It’s 1961 in Panama City, Florida. Clarence Earl Gideon is charged with breaking and entering, but he can’t afford a lawyer. After requesting a court-appointed attorney, Gideon is denied on the grounds that there’s no threat of a death sentence. Gideon, without the representation of an attorney, was eventually convicted and sentenced to five years in prison.

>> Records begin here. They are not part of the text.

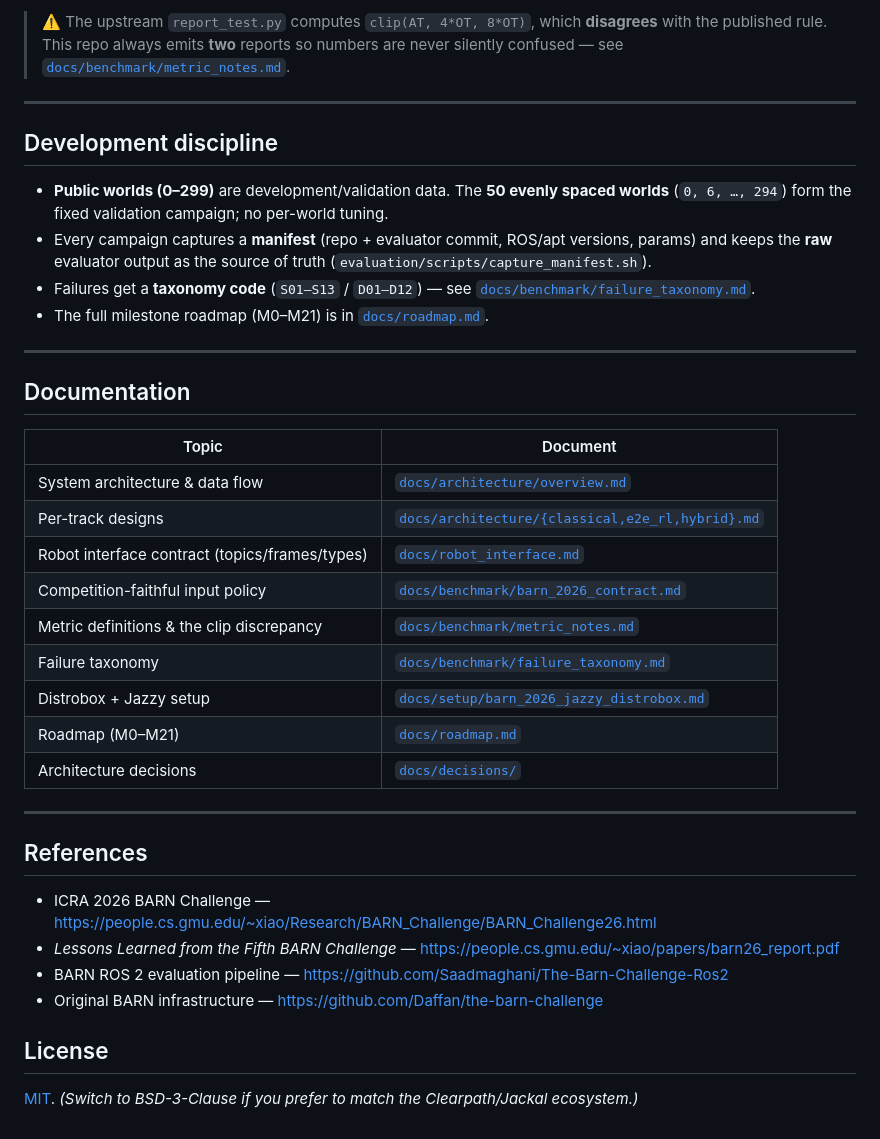
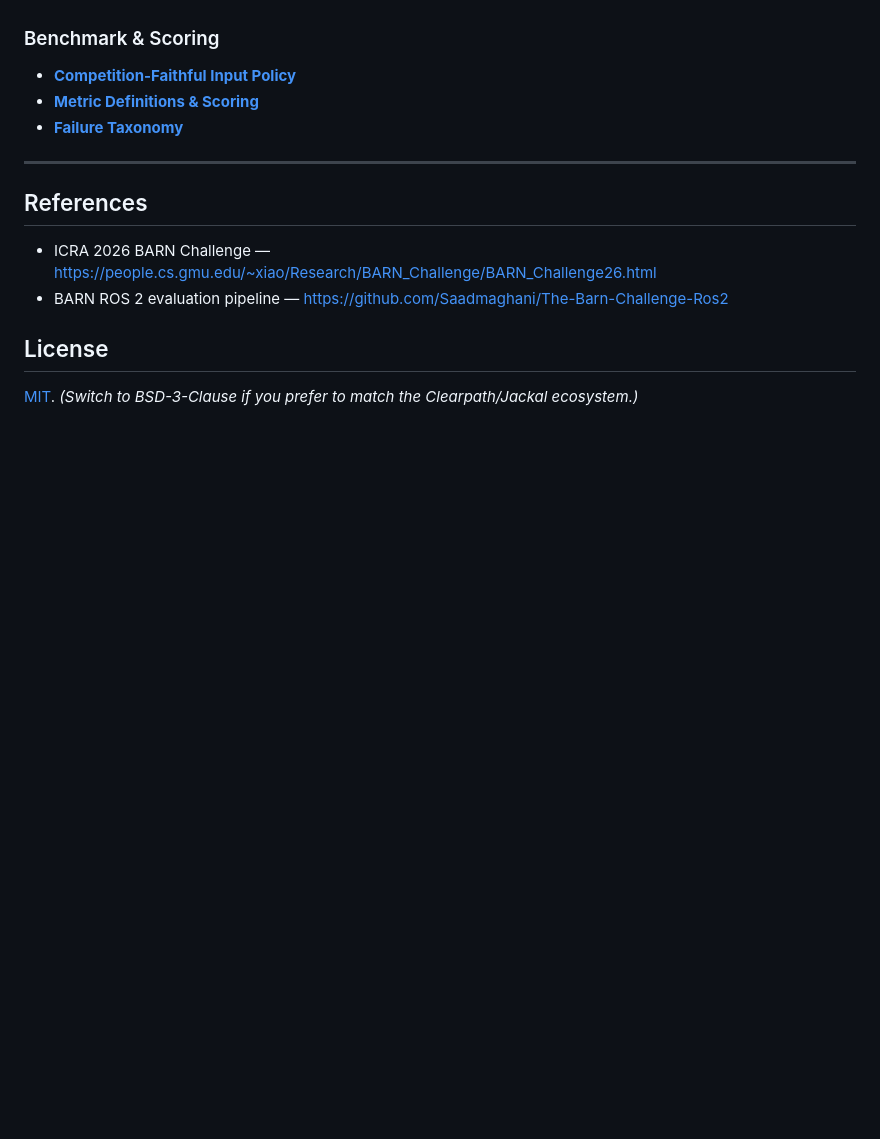
Before and after one commit to Rudra-roy/BARN, a Markdown page: README.md, the part around one of its changes. GitHub-like rendering; blank space fills up the shorter version.

```diff
--- a/README.md
+++ b/README.md
@@ -140,44 +77,15 @@ in that order.
 
-> ⚠️ The upstream `report_test.py` computes `clip(AT, 4*OT, 8*OT)`, which **disagrees** with the
-> published rule. This repo always emits **two** reports so numbers are never silently confused —
-> see [`docs/benchmark/metric_notes.md`](docs/benchmark/metric_notes.md).
-
----
-
-## Development discipline
-
-- **Public worlds (0–299)** are development/validation data. The **50 evenly spaced worlds**
-  (`0, 6, …, 294`) form the fixed validation campaign; no per-world tuning.
-- Every campaign captures a **manifest** (repo + evaluator commit, ROS/apt versions, params) and
-  keeps the **raw** evaluator output as the source of truth (`evaluation/scripts/capture_manifest.sh`).
-- Failures get a **taxonomy code** (`S01–S13` / `D01–D12`) — see
-  [`docs/benchmark/failure_taxonomy.md`](docs/benchmark/failure_taxonomy.md).
-- The full milestone roadmap (M0–M21) is in [`docs/roadmap.md`](docs/roadmap.md).
-
----
-
-## Documentation
-
-| Topic | Document |
-|-------|----------|
-| System architecture & data flow | [`docs/architecture/overview.md`](docs/architecture/overview.md) |
-| Per-track designs | [`docs/architecture/{classical,e2e_rl,hybrid}.md`](docs/architecture/) |
-| Robot interface contract (topics/frames/types) | [`docs/robot_interface.md`](docs/robot_interface.md) |
-| Competition-faithful input policy | [`docs/benchmark/barn_2026_contract.md`](docs/benchmark/barn_2026_contract.md) |
-| Metric definitions & the clip discrepancy | [`docs/benchmark/metric_notes.md`](docs/benchmark/metric_notes.md) |
-| Failure taxonomy | [`docs/benchmark/failure_taxonomy.md`](docs/benchmark/failure_taxonomy.md) |
-| Distrobox + Jazzy setup | [`docs/setup/barn_2026_jazzy_distrobox.md`](docs/setup/barn_2026_jazzy_distrobox.md) |
-| Roadmap (M0–M21) | [`docs/roadmap.md`](docs/roadmap.md) |
-| Architecture decisions | [`docs/decisions/`](docs/decisions/) |
+### Benchmark & Scoring
+- **[Competition-Faithful Input Policy](docs/benchmark/barn_2026_contract.md)**
+- **[Metric Definitions & Scoring](docs/benchmark/metric_notes.md)**
+- **[Failure Taxonomy](docs/benchmark/failure_taxonomy.md)**
 
 ---
 
 ## References
 
 - ICRA 2026 BARN Challenge — <https://people.cs.gmu.edu/~xiao/Research/BARN_Challenge/BARN_Challenge26.html>
-- *Lessons Learned from the Fifth BARN Challenge* — <https://people.cs.gmu.edu/~xiao/papers/barn26_report.pdf>
 - BARN ROS 2 evaluation pipeline — <https://github.com/Saadmaghani/The-Barn-Challenge-Ros2>
-- Original BARN infrastructure — <https://github.com/Daffan/the-barn-challenge>
 
 ## License
 
```
Also changed, not shown: other parts of README.md (+24 -87 lines), docs/features/classical_mpc_updates.md (added, +38 -0 lines).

In 1963 the U.S. Supreme Court overturned his conviction unanimously finding that Gideon’s right to counsel wasn’t granted. Gideon v. Wainwright of 1963 didn’t just determine that defendants have a right to court-appointed attorneys, but the decision mandated states provide a defense attorney for any indigent clients facing felony charges.